This is one of my favorite plants for woodland borders. A natual transition plat between woods and grassland. Semi woody shrub grows to a height of four feet. Carefree once established. Hard to transplant as it sends up new plants via runners but could be grown from seed though not easy. I have heard many people say the fruit is flavorless, but it seems the further east you go the better the flavor. Also the white flowering version is tastier than the lavender flower variety. I first tasted the fruit in northen Wisconsin and found it quite good. Sort of a cross between raspberry and watermelon flavor. Berries average the size of a quarter and are exclellent for jellies but rather seedy for jams, same form as a raspberry but not as firm. Leaves are large (6 to 8 inches across) and look like maple leaves. Stems are hairy and can cause skin irritation. Grows well in a variety of soils from woodsy to semi sandy. Does not like heavy loam or compact soil though I have seen it poke through heavily compacted gravel parking lots! Prefers naturally loose soils. Does well in full sun (more fruit) to shade (larger plants, less fruit). Leaves can wilt or blacken in extreme dry heat, but fruit is unaffected. In the north, fruit is ready to pick in early to mid August. Earlier in the south. No thorns like raspberry. Have heard people say the blooms are fragrant, but there are far better choices if that is what you are looking for.
|Neutral ||Scorpioangel ||On Sep 28, 2005, Scorpioangel from Gold Hill, OR (Zone 7a) wrote:
a native shrub in So. Oregon. Can be found along roadsides and disturbed places.
This plant has been said to grow in the following regions:

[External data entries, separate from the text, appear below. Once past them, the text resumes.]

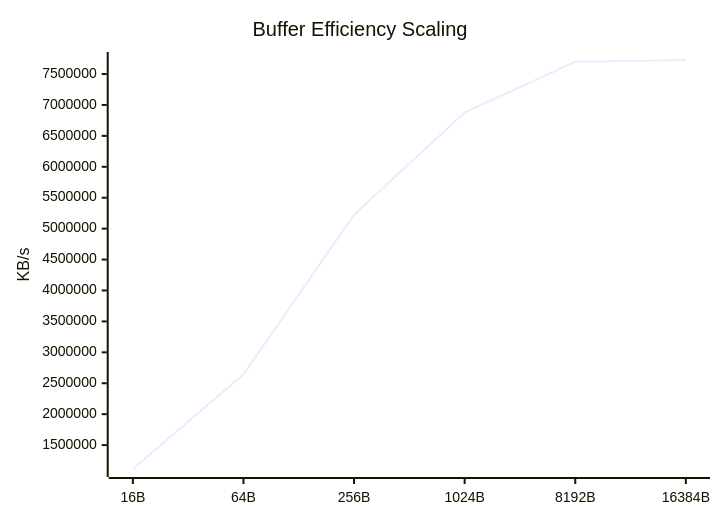
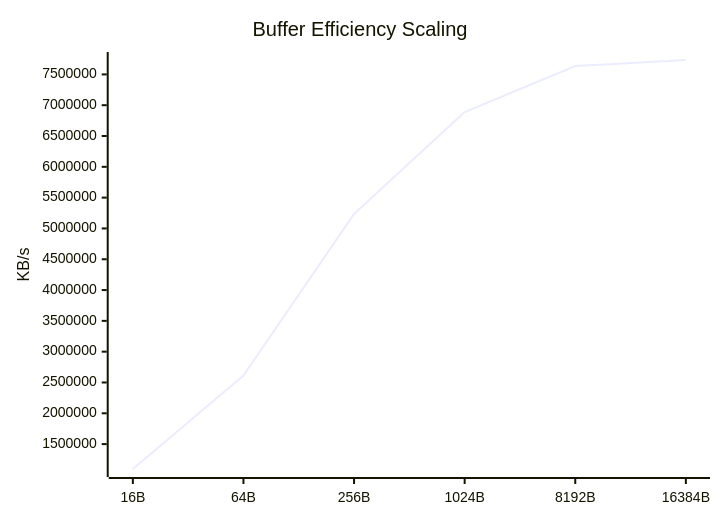
Before and after one commit to taha2samy/openssl_fips: the eighth of 9 diagrams in docs/Comparison_Report.md, drawn with Mermaid. The commit also changed other lines of this file and 2 other files, not shown here.

````diff
--- a/docs/Comparison_Report.md
+++ b/docs/Comparison_Report.md
@@ -118,7 +118,7 @@
 ```mermaid
 xychart-beta
     title "Buffer Efficiency Scaling"
     x-axis [16B, 64B, 256B, 1024B, 8192B, 16384B]
     y-axis "KB/s"
-    line [1113509.23, 2643669.43, 5224319.9, 6879291.08, 7697894.6, 7726928.69]
+    line [1095997.1, 2613066.19, 5236055.65, 6888637.24, 7635758.28, 7733601.89]
 ```
````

Atlantic Mine, Michigan
Bunker Hill, Oregon
Gold Hill, Oregon
Cottage Lake, Washington
Baileys Harbor, Wisconsin